Here are some prevention and health monitoring tasks that you can expect at your cat’s check-up:
Vaccines: If you have a kitten, they need multiple vaccinations at an early age in order to boost their immune system. All cats require a current rabies vaccination since this fatal disease can be transmitted to people. Adult cats can also undergo changes in lifestyle or circumstances that require new vaccines they may not have previously had. For instance, if your cat has always stayed indoors, but eventually you start to let them outside, your vet will recommend different vaccines, such as feline leukemia. Feline Leukemia is a dangerous communicable disease for cats that are likely to come into contact with unfamiliar and possibly unhealthy cats. Regular visits and conversations with your veterinarian can help you identify any lifestyle changes that would require new vaccines.

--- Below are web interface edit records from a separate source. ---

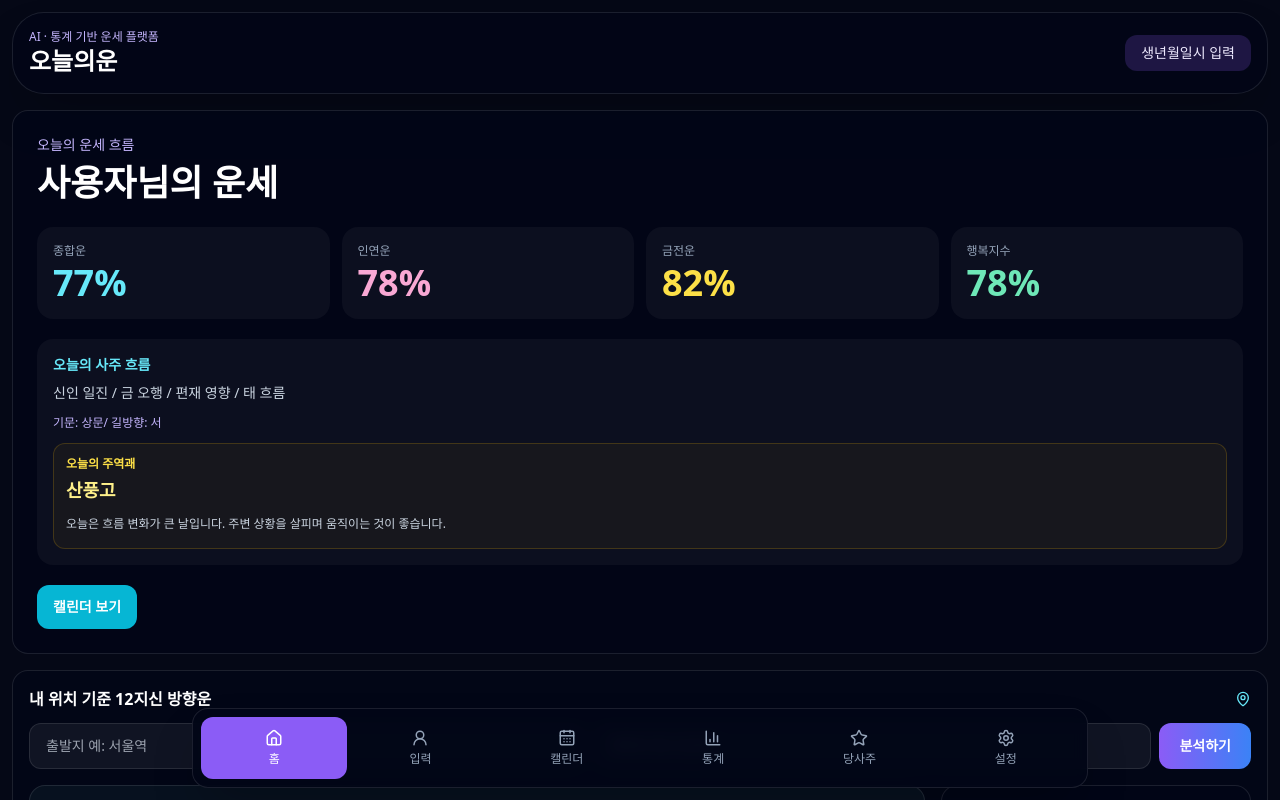
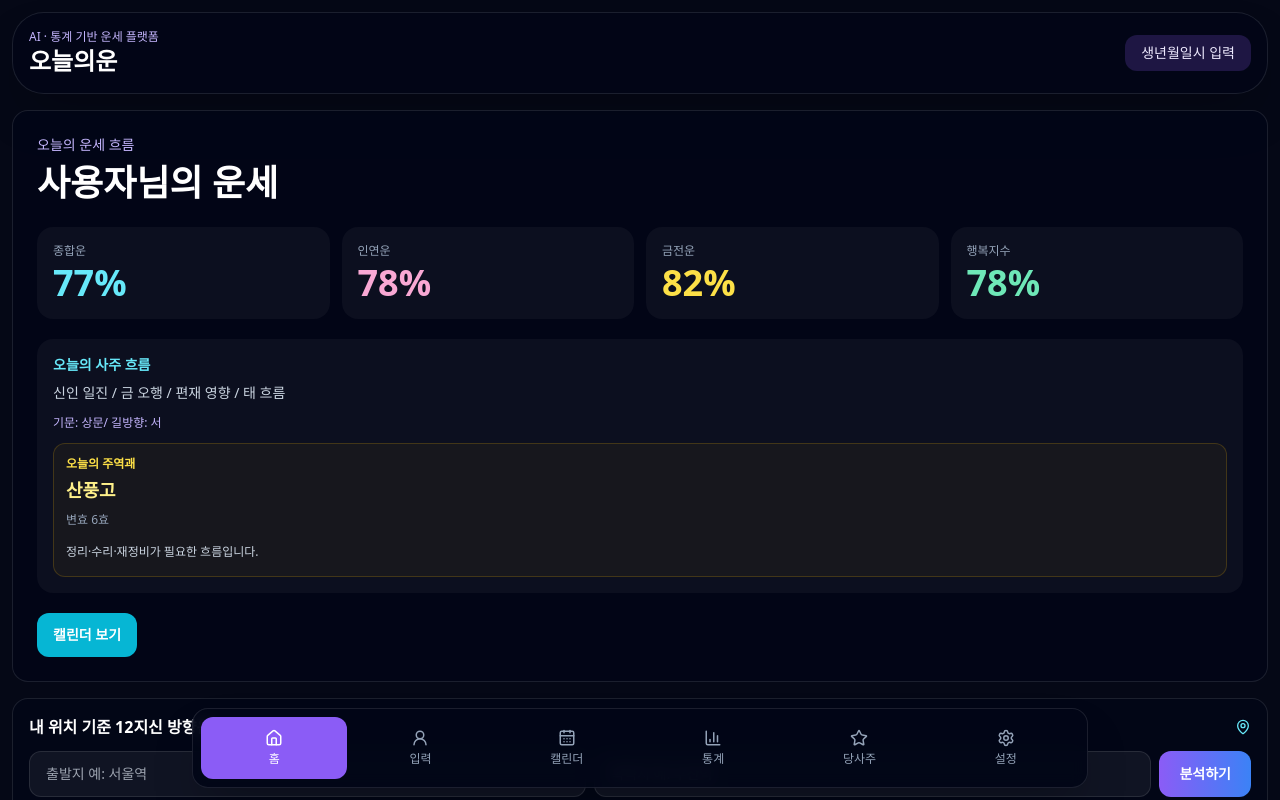
Before and after one commit to biophilia28-png/fortune-flow-app, a React (Vite) app: page / in a window 1280 px wide. Shown: the top 800 px of the page. Built offline with nearby package versions, Linux system fonts and the light colour scheme; the HTML template or start-up script is replaced by a standard one.

Commit message:
Update App.jsx

```diff
--- a/src/App.jsx
+++ b/src/App.jsx
@@ -543,7 +543,7 @@ function UserHome({ profile, data, setTab, todayFortune }) {
             / 길방향: {todayFortune.qimen.direction}
           </div>
 
-        <div className="mt-3 rounded-xl border border-yellow-500/20 bg-yellow-500/5 p-3">
+       <div className="mt-3 rounded-xl border border-yellow-500/20 bg-yellow-500/5 p-3">
   <div className="text-xs font-bold text-yellow-300">
     오늘의 주역괘
   </div>
@@ -552,31 +552,74 @@ function UserHome({ profile, data, setTab, todayFortune }) {
     {todayFortune.iching.main}
   </div>
 
-  <div className="mt-2 text-xs leading-6 text-slate-300">
+  <div className="mt-2 text-xs text-slate-400">
+    변효 {todayFortune.iching.changingLine}효
+  </div>
+
+  <div className="mt-3 text-xs leading-6 text-slate-300">
     {
       {
+        "건위천":
+          "강한 추진력과 시작의 기운입니다. 결단과 행동력이 중요합니다.",
+
+        "곤위지":
+          "억지로 밀어붙이기보다 안정과 인내가 중요한 흐름입니다.",
+
+        "수뢰둔":
+          "초반 장애가 강한 날입니다. 조급함을 줄이는 것이 좋습니다.",
+
+        "산수몽":
+          "판단 착오 가능성이 있습니다. 중요한 계약과 투자는 재확인하세요.",
+
+        "수천수":
+          "기다림 속에서 기회가 오는 흐름입니다. 타이밍이 중요합니다.",
+
+        "천수송":
+          "말다툼·충돌수 주의. 감정적 대응을 피하세요.",
+
+        "지수사":
+          "사람과 조직 속에서 힘이 생기는 날입니다.",
+
+        "수지비":
+          "귀인운과 인간관계 흐름이 좋습니다.",
+
+        "풍천소축":
+          "조금씩 쌓이는 운입니다. 성급함보다 축적이 중요합니다.",
+
+        "천택리":
+          "예의와 균형이 중요합니다. 과한 행동은 손실 가능성이 있습니다.",
+
+        "지천태":
+          "전체 흐름이 안정적이며 기회가 열리는 길괘입니다.",
+
+        "천지비":
+          "답답함과 정체 흐름이 강합니다. 무리한 추진은 불리합니다.",
+
+        "천화동인":
+          "협력·인맥·귀인운이 강합니다. 사람 속에서 기회가 생깁니다.",
+
+        "화천대유":
+          "재물과 성취 흐름이 강한 날입니다.",
+
+        "지산겸":
+          "겸손할수록 운이 커지는 흐름입니다.",
+
+        "뢰지예":
+          "활동성과 외출운이 강합니다. 움직이면 기회가 생깁니다.",
+
         "택뢰수":
-          "기회가 빠르게 지나갈 수 있는 흐름입니다. 급한 판단보다 상황을 관찰하며 움직이는 것이 유리합니다.",
-
-        "건위천":
-          "강한 추진력이 들어오는 날입니다. 새로운 시작과 결단에 유리합니다.",
-
-        "중천건":
-          "운이 상승 흐름에 있으며 자신감과 실행력이 중요합니다.",
-
-        "화지진":
-          "명예와 평판이 올라갈 수 있는 흐름입니다. 사람들과의 관계를 잘 활용하세요.",
-
-        "수뢰둔":
-          "초반 장애가 강한 날입니다. 무리한 투자와 충돌을 피하는 것이 좋습니다.",
-
-        "산수몽":
-          "판단 착오 가능성이 높습니다. 중요한 결정은 한 번 더 확인하세요.",
-
-        "천화동인":
-          "귀인운과 협력운이 강합니다. 사람을 만나면 도움될 가능성이 큽니다.",
+          "즐거움 속 실수가 생길 수 있습니다. 과소비·과욕 주의.",
+
+        "산풍고":
+          "정리·수리·재정비가 필요한 흐름입니다.",
+
+        "지택림":
+          "새로운 인연과 기회 접근 흐름입니다.",
+
+        "풍지관":
+          "관찰과 분석이 중요한 날입니다."
       }[todayFortune.iching.main] ||
-        "오늘은 흐름 변화가 큰 날입니다. 주변 상황을 살피며 움직이는 것이 좋습니다."
+      "오늘은 흐름 변화가 큰 날입니다. 주변 상황을 살피며 움직이는 것이 좋습니다."
     }
   </div>
 </div>
```
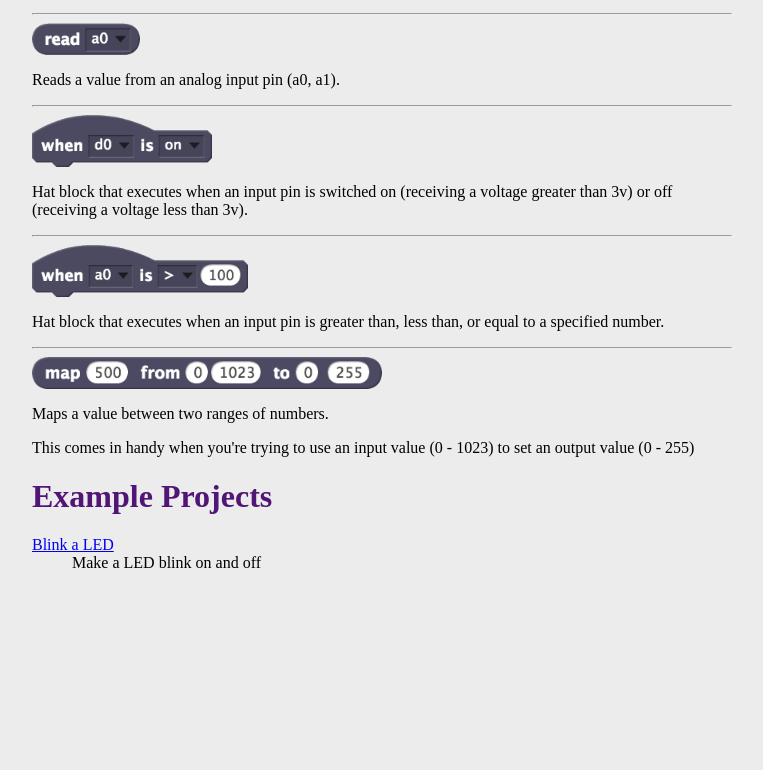
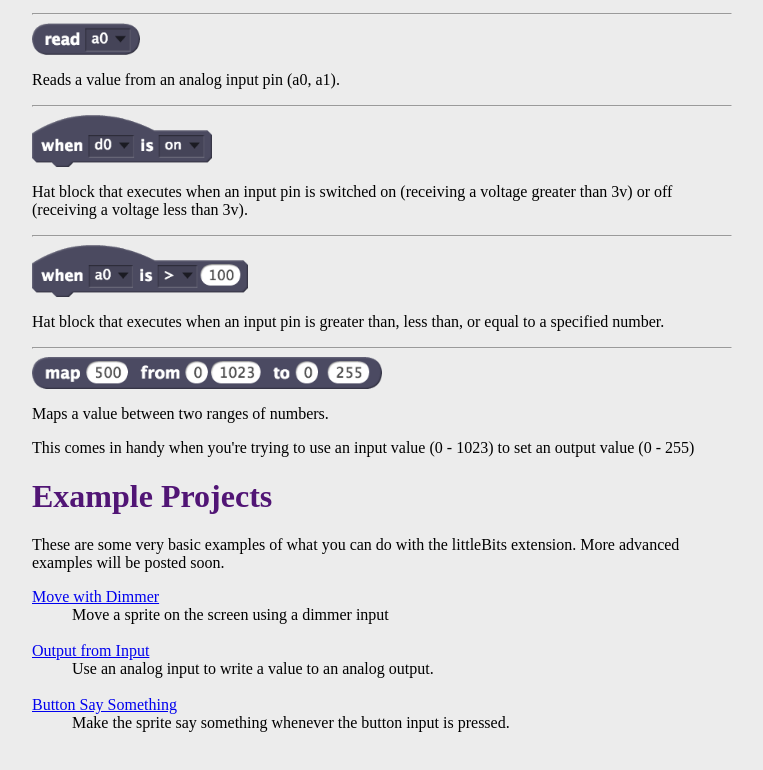
Before and after one commit to khanning/scratch-littlebits-extension, a plain HTML site: page index.html in a window 1280 px wide. Shown: the part 3579-4349 px from the top of the page, without its empty margins (258-1021 px from the left). Before the commit the page ends 4203 px from the top, so only its background shows below. Drawn offline with Linux system fonts and the light colour scheme.

Commit message:
Add example projects

```diff
--- a/index.html
+++ b/index.html
@@ -169,9 +169,17 @@
   <a name="examples" />
   <h1>Example Projects</h1>
 
+  <p>These are some very basic examples of what you can do with the littleBits extension. More advanced examples will be posted soon.</p>
+
   <dl>
-    <dt><a target="_new" href="http://scratchx.org/?url=http://khanning.github.io/scratch-arduino-extension/arduino_extension.js&url=http://khanning.github.io/scratch-arduino-extension/examples/Arduino%20Example%20-%20Blink%20a%20LED.sbx">Blink a LED</a></dt>
-    <dd>Make a LED blink on and off</dd>
+    <dt><a target="_new" href="http://scratchx.org/?url=http://khanning.github.io/scratch-littlebits-extension/examples/littleBits%20-%20Move%20with%20Dimmer.sbx">Move with Dimmer</a></dt>
+    <dd>Move a sprite on the screen using a dimmer input</dd>
+    <br />
+    <dt><a target="_new" href="http://scratchx.org/?url=http://khanning.github.io/scratch-littlebits-extension/examples/littleBits%20-%20Output%20from%20Input.sbx">Output from Input</a></dt>
+    <dd>Use an analog input to write a value to an analog output.</dd>
+    <br />
+    <dt><a target="_new" href="http://scratchx.org/?url=http://khanning.github.io/scratch-littlebits-extension/examples/littleBits%20-%20Button%20Say%20Something.sbx">Button Say Something</a></dt>
+    <dd>Make the sprite say something whenever the button input is pressed.</dd>
     <br />
   </dl>
 
```
Also changed, not shown: 3 other files.
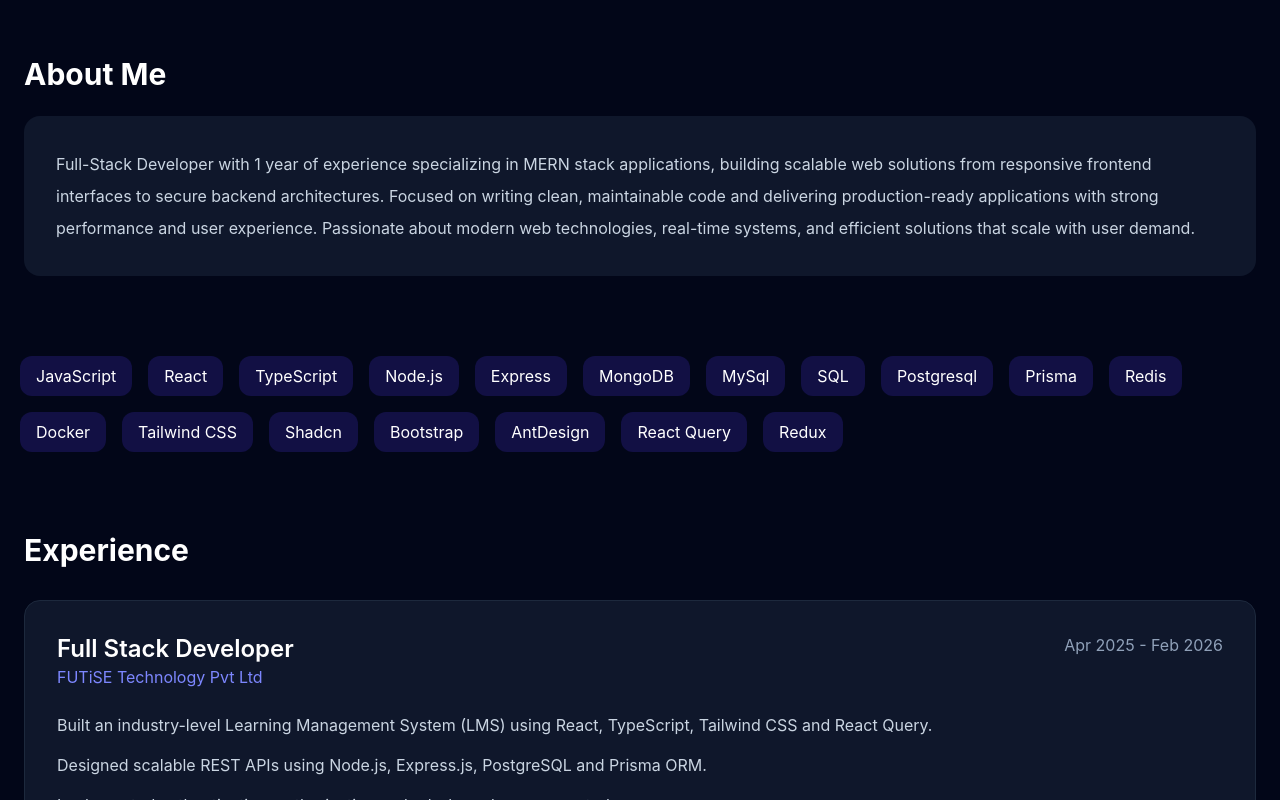
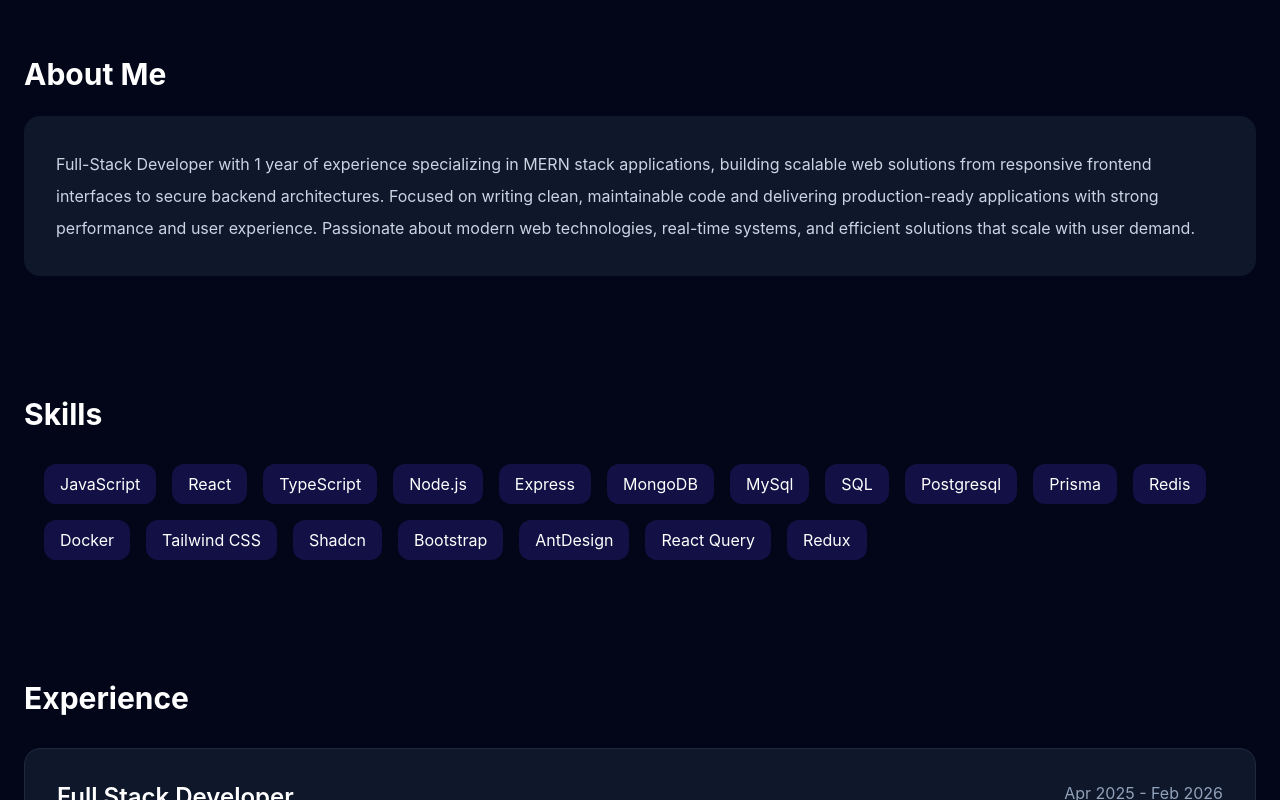
Before and after one commit to dushyantkumar4/my-portfolio, a React (Vite) app: page / in a window 1280 px wide. Shown: the part 443-1243 px from the top of the page. Built offline with nearby package versions, Linux system fonts and the light colour scheme.

Commit message:
Feat: added the heading & improve the styling

```diff
--- a/src/components/Skills.tsx
+++ b/src/components/Skills.tsx
@@ -21,6 +21,8 @@ const skills = [
 
 const Skills = () => {
   return (
+    <section className="mx-auto max-w-7xl px-6 py-10">
+      <h2 className="mb-8 text-3xl font-bold">Skills</h2>
       <div className="flex flex-wrap gap-4 px-5">
         {skills.map((skill, index) => (
           <span key={index} className="rounded-xl bg-indigo-600/20 px-4 py-2">
@@ -28,6 +30,7 @@ const Skills = () => {
           </span>
         ))}
       </div>
+    </section>
   );
 };
 
```
Lines whose indentation alone changed are shown as unchanged.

Heartworm prevention: All cats, even an indoor cat, need a monthly preventive to guard against heartworm and fleas. It just takes one bite from a mosquito that has entered an open door to cause heartworm, so it’s essential your cat sees the vet each year to stay up-to-date on heartworm prevention. Often heartworm disease is undetected and can contribute to a number of issues such as blood clots or kidney disease.
Spay or neuter: Cats can become pregnant as young as 5 months old, so it’s important to spay or neuter them at a young age. Kittens should be at least three months old (12 weeks) and weigh 2 pounds or more before being spayed or neutered. It’s never too late to spay or neuter adult animals. Additional tests may be recommended for senior pets undergoing a surgical procedure.
Weight: It’s common for cats to have weight issues and your vet can detect increases in weight more quickly if he or she sees your cat annually. Techniques for weight loss are available. Excess weight gain can put stress on your cat and contribute to diseases like diabetes or arthritis.
Dental care: Cats may accumulate tartar and plaque build-up on their teeth, just like humans. This can lead to gum disease and tooth decay, which can be uncomfortable and cause things like gingivitis, tooth decay, discomfort and lack of appetite. Your vet can recommend ways to support your cat’s dental care at home, like special food or pet-friendly toothpaste, or provide dental cleanings during your visit. If your cat develops an oral disease, your vet will recommend the necessary medical care, like prescriptions or tooth extractions.
Health concerns in older cats: When your cat reaches middle age, your vet can use your medical history and blood tests/imaging to determine if your cat is at risk for medical problems like kidney or thyroid disease. Our goal is to identify and manage diseases earlier rather than later, including using diet and medications that can greatly reduce the progression of disease. Symptoms can be vague and hard to catch, but your veterinarian is specially trained to recognize signs as they start to appear and guide you with care.
About The Author: Rizal Lopez, DVM, is Chief Veterinary Officer for SPCA Tampa Bay. He and his staff have completed over 8,000 procedures since opening the St. Pete Veterinary Center in late 2016. Dr. Lopez, since joining the organization in 2011, has performed over 20,000 spay/neuter procedures for the community. He held several positions with the organization before taking the lead veterinary role at the center.